**Goal of the exercise:**
Please reproduce the full listing exactly, with nothing added.

**Data for the task:**

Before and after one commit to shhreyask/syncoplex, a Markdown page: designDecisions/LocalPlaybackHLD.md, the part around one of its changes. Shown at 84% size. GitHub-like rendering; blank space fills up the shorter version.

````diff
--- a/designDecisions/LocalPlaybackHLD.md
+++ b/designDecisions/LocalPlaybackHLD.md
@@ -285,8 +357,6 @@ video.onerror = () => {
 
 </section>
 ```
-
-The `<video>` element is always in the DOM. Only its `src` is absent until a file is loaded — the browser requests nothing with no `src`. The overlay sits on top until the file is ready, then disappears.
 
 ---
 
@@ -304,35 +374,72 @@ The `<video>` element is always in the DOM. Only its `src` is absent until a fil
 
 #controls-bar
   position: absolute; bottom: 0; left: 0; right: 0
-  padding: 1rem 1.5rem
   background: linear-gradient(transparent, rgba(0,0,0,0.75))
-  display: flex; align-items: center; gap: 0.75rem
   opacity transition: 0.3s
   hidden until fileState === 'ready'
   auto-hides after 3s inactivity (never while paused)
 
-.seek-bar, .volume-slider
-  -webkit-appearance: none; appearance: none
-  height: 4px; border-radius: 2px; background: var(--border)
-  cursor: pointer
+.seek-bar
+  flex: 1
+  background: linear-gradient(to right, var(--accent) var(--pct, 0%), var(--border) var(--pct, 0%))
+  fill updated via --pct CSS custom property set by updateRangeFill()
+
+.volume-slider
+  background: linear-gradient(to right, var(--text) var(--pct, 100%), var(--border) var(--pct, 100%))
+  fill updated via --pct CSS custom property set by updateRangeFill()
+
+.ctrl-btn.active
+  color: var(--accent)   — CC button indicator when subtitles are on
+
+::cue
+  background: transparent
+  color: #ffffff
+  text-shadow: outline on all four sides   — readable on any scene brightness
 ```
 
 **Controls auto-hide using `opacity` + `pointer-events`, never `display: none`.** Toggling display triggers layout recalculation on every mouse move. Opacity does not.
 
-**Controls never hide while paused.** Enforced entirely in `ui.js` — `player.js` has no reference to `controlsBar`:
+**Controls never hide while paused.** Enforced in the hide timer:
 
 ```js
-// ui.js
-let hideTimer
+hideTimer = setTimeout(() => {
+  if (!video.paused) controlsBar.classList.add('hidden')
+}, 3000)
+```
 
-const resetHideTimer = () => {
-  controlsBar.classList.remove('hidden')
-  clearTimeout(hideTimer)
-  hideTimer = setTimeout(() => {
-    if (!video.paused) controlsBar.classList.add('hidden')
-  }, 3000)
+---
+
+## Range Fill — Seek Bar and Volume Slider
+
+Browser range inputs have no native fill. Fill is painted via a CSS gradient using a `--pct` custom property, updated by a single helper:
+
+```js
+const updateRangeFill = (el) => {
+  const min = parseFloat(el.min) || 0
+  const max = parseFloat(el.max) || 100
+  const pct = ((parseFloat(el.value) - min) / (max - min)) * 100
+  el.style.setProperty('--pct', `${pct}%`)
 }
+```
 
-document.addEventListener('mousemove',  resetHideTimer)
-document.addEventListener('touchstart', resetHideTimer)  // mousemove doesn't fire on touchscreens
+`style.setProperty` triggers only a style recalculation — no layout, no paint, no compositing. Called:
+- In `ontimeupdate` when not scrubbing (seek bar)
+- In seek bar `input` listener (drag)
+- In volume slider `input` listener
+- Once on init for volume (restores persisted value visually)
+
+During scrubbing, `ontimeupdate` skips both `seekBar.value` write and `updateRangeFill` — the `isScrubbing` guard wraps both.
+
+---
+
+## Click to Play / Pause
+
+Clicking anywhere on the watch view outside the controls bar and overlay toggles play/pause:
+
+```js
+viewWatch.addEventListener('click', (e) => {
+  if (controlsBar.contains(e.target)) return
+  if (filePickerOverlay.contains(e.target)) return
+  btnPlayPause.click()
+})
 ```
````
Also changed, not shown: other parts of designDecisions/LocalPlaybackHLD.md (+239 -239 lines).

**Solution below:**
Before and after one commit to shhreyask/syncoplex, a Markdown page: designDecisions/LocalPlaybackHLD.md, the part around one of its changes. Shown at 84% size. GitHub-like rendering; blank space fills up the shorter version.

````diff
--- a/designDecisions/LocalPlaybackHLD.md
+++ b/designDecisions/LocalPlaybackHLD.md
@@ -285,8 +357,6 @@ video.onerror = () => {
 
 </section>
 ```
-
-The `<video>` element is always in the DOM. Only its `src` is absent until a file is loaded — the browser requests nothing with no `src`. The overlay sits on top until the file is ready, then disappears.
 
 ---
 
@@ -304,35 +374,72 @@ The `<video>` element is always in the DOM. Only its `src` is absent until a fil
 
 #controls-bar
   position: absolute; bottom: 0; left: 0; right: 0
-  padding: 1rem 1.5rem
   background: linear-gradient(transparent, rgba(0,0,0,0.75))
-  display: flex; align-items: center; gap: 0.75rem
   opacity transition: 0.3s
   hidden until fileState === 'ready'
   auto-hides after 3s inactivity (never while paused)
 
-.seek-bar, .volume-slider
-  -webkit-appearance: none; appearance: none
-  height: 4px; border-radius: 2px; background: var(--border)
-  cursor: pointer
+.seek-bar
+  flex: 1
+  background: linear-gradient(to right, var(--accent) var(--pct, 0%), var(--border) var(--pct, 0%))
+  fill updated via --pct CSS custom property set by updateRangeFill()
+
+.volume-slider
+  background: linear-gradient(to right, var(--text) var(--pct, 100%), var(--border) var(--pct, 100%))
+  fill updated via --pct CSS custom property set by updateRangeFill()
+
+.ctrl-btn.active
+  color: var(--accent)   — CC button indicator when subtitles are on
+
+::cue
+  background: transparent
+  color: #ffffff
+  text-shadow: outline on all four sides   — readable on any scene brightness
 ```
 
 **Controls auto-hide using `opacity` + `pointer-events`, never `display: none`.** Toggling display triggers layout recalculation on every mouse move. Opacity does not.
 
-**Controls never hide while paused.** Enforced entirely in `ui.js` — `player.js` has no reference to `controlsBar`:
+**Controls never hide while paused.** Enforced in the hide timer:
 
 ```js
-// ui.js
-let hideTimer
+hideTimer = setTimeout(() => {
+  if (!video.paused) controlsBar.classList.add('hidden')
+}, 3000)
+```
 
-const resetHideTimer = () => {
-  controlsBar.classList.remove('hidden')
-  clearTimeout(hideTimer)
-  hideTimer = setTimeout(() => {
-    if (!video.paused) controlsBar.classList.add('hidden')
-  }, 3000)
+---
+
+## Range Fill — Seek Bar and Volume Slider
+
+Browser range inputs have no native fill. Fill is painted via a CSS gradient using a `--pct` custom property, updated by a single helper:
+
+```js
+const updateRangeFill = (el) => {
+  const min = parseFloat(el.min) || 0
+  const max = parseFloat(el.max) || 100
+  const pct = ((parseFloat(el.value) - min) / (max - min)) * 100
+  el.style.setProperty('--pct', `${pct}%`)
 }
+```
 
-document.addEventListener('mousemove',  resetHideTimer)
-document.addEventListener('touchstart', resetHideTimer)  // mousemove doesn't fire on touchscreens
+`style.setProperty` triggers only a style recalculation — no layout, no paint, no compositing. Called:
+- In `ontimeupdate` when not scrubbing (seek bar)
+- In seek bar `input` listener (drag)
+- In volume slider `input` listener
+- Once on init for volume (restores persisted value visually)
+
+During scrubbing, `ontimeupdate` skips both `seekBar.value` write and `updateRangeFill` — the `isScrubbing` guard wraps both.
+
+---
+
+## Click to Play / Pause
+
+Clicking anywhere on the watch view outside the controls bar and overlay toggles play/pause:
+
+```js
+viewWatch.addEventListener('click', (e) => {
+  if (controlsBar.contains(e.target)) return
+  if (filePickerOverlay.contains(e.target)) return
+  btnPlayPause.click()
+})
 ```
````
Also changed, not shown: other parts of designDecisions/LocalPlaybackHLD.md (+239 -239 lines).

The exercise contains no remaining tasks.